Now, it was Monday night, and I was already back at home for the week! However, it was nice having time off in the city to do things that I don’t usually have time for, even some housework! Tuesday night, my biking friends decided that they needed an early-week beer, so it was wonderful to socialize together!  My daughter and I had an amazing meal at The Local Omnivore on Thursday night.  Friday, I returned to Lacombe and met a new running friend to tour the town in style. We started out at Sweet Capone’s, a new Italian bakery that’s only open from 10-2, Tuesday-Thursday. It sounds like they sell out of their cannoli that early every day!  We tried a delicious variety, and she waited in the long lineup for me while I drove down.  After fuelling up, it was time to explore the town’s fantastic trail system.  Most of it was handmade by Bill Nielson, a local running legend (ran 100 marathons) who passed away 2 years ago.  One thing that I never realized was that Lacombe is full of many small lakes, and it was a great pleasure to ride around them on these lovely trails. After exploring the trails in town, we rode south towards Blackfalds, 10 kilometres south of us, on one of the only stretches of Trans Canada Trail that I’ve seen, connecting communities.  This trail was also amazing, and it went past the agricultural research station, farms, lakes, and acreages. A local cycling club was out enjoying the trail.  After 30 kilometres of riding, it was time to visit Blindman Brewing in Lacombe.  They have a lovely patio, and we enjoyed a plate of local cheese, sausage, and mustard while we sampled some really interesting flights of beer.  Our server helped me to remember the difference between a “Saison” (Belgian farmhouse ale, with yeast from the French region of Belgium), and “Session”, a lighter beer that would allow a group of friends to consume several rounds of beer at one session without any serious damage.  They do both extremely well, and I especially enjoy their sour beers.  I was able to try #5, which was only sold for growler fills and consumption at the brewery.  I also brought home their barrel-aged saison, which was magnificent.  I stopped by Cilantro & Chives to try their duck wings.  Although I’m crazy about duck, I thought these wings were a little salty for my liking.  Still, a dish that’s not available elsewhere

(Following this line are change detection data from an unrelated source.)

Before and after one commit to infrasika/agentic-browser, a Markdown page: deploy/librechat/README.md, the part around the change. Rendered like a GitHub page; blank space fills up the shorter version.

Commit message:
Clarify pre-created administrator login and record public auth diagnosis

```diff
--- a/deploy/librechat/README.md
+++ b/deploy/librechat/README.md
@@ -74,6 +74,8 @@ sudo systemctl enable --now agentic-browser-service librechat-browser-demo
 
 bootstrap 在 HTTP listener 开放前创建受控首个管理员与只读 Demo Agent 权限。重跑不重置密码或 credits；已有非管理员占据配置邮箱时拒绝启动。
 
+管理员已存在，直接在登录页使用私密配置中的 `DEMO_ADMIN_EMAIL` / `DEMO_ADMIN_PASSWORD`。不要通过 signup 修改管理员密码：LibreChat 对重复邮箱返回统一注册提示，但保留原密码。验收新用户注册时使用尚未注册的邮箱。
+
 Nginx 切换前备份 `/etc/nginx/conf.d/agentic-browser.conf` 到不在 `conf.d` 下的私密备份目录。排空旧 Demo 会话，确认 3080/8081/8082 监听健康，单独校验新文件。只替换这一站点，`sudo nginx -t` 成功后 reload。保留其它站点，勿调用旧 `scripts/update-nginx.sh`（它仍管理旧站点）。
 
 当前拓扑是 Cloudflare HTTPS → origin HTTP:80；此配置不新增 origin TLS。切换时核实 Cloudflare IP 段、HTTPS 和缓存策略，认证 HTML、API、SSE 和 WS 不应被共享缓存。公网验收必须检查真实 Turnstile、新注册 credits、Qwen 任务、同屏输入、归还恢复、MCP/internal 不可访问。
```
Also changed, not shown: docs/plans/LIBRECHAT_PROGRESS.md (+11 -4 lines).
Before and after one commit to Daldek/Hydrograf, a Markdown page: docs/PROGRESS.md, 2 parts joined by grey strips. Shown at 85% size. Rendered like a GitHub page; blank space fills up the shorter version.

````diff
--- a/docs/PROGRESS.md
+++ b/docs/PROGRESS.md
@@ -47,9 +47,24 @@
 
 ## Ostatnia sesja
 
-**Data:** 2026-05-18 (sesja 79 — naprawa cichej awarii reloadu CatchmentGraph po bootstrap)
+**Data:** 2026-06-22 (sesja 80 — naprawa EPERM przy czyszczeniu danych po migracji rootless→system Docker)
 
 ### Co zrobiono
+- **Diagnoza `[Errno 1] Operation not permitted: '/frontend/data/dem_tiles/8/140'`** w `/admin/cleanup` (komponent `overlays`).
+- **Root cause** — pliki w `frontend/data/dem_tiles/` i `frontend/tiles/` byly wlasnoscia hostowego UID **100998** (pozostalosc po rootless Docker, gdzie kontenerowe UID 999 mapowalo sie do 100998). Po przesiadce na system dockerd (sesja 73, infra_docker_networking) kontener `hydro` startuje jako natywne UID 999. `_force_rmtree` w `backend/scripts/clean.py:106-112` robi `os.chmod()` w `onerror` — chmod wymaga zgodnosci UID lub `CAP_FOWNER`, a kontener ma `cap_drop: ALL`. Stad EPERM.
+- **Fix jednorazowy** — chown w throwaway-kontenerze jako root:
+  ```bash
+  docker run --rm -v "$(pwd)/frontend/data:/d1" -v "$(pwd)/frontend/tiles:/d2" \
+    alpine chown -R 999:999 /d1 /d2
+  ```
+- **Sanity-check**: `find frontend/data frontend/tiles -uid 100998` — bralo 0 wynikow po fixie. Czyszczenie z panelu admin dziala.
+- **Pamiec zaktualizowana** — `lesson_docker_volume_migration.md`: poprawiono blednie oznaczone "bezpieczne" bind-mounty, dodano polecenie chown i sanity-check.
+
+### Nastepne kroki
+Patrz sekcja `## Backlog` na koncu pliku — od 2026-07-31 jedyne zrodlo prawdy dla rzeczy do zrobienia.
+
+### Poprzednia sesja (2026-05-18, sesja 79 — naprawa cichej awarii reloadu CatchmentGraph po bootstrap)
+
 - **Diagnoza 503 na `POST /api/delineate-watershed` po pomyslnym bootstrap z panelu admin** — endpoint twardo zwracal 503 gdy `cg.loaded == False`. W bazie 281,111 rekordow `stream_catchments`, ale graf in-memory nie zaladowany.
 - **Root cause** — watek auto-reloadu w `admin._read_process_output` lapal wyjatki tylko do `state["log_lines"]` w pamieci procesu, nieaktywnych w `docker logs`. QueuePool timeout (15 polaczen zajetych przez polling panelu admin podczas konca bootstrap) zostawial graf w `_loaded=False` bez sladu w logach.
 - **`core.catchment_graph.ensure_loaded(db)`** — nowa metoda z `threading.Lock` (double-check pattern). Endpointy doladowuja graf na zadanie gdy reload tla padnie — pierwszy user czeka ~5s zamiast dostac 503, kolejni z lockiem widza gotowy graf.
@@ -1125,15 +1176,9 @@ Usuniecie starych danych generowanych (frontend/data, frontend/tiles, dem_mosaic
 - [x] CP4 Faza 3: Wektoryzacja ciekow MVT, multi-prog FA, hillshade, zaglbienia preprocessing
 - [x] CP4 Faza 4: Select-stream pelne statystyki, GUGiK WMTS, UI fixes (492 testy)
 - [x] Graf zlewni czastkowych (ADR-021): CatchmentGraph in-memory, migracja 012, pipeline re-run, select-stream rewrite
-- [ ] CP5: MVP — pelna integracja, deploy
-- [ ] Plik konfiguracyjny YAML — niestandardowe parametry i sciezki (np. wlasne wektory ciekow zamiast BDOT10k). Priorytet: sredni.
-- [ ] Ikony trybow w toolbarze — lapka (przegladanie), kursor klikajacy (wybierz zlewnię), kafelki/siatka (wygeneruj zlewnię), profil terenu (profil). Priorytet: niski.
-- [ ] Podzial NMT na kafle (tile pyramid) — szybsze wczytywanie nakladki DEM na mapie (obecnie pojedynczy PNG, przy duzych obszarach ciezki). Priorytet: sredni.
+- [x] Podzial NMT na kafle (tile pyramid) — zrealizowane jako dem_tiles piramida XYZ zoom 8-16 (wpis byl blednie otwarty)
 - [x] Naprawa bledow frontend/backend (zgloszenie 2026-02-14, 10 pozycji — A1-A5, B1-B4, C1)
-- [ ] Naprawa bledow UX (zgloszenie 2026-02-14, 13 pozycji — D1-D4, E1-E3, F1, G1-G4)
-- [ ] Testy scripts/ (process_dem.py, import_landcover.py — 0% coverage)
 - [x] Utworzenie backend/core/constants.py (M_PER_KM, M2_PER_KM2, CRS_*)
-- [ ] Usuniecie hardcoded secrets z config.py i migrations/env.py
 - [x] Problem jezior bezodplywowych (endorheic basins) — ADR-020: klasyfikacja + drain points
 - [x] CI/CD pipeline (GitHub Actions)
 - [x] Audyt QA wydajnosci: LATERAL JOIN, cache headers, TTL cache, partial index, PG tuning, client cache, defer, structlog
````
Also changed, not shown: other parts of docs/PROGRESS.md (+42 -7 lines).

On Friday evening, many of the Edmonton cyclists met for a memorial ride to commemorate Isaak Kornelsen, a young Edmonton track star, who was killed by a cement truck driver, while riding to work. I returned to the city too late to ride but met at the small, memorial “parklet” where friends and family met to remember Isaak.  Afterwards, a group of us went for supper and beer at Situation Brewing, around the corner in Old Strathcona.  I tried a delicious pork steak accompanied by succotash, a fantastic bean dish.  It was a pleasant evening to socialize.  the weather was pleasant, and the windows were open in the bar.

On Saturday evening, friends from one of my canoe clubs organized a BBQ at their home in Beaumont, south of Edmonton.  That evening, we were back to the cold and rainy weather, so our group moved indoors to eat and visit.  Sunday was also a cool day, with rain at times.  I had a lot of time to organize my camping gear as well as reading and relaxing.  During free time, I visited the legislature a few times to play Pokemon, and it was really interesting to see how many people were roaming the lower grounds to play.  Some people dress in costumes, many people bring their babies, older kids or dogs and one man was walking his ferret.  When somebody finds an uncommon Pokemon, they yell out what it is, and there could be a hundred people or more who start to run in that direction to “Catch ’em all”.

The week wasn’t really what I had planned, but I think that I really needed some time to just relax and enjoy some different things than usual!

Tea and coffee’s health benefits, from weight loss to cancer prevention revealed | Daily Mail Online

If you are taking the academic IELTS exam, one of your writing tasks involves interpreting information on a table, a chart, or a graph.  If you don’t have experience with this, it can be quite difficult.  I recommend that you look at charts or graphs every few days, about subjects that interest you, in order to practice this writing exercise.  This page has a lot of information from research, and some of it is presented in graph form.  See what you learn by looking it over.advantages and disadvantages of tea and coffee

Tea and coffee’s health benefits, from weight loss to cancer prevention revealed | Daily Mail Online.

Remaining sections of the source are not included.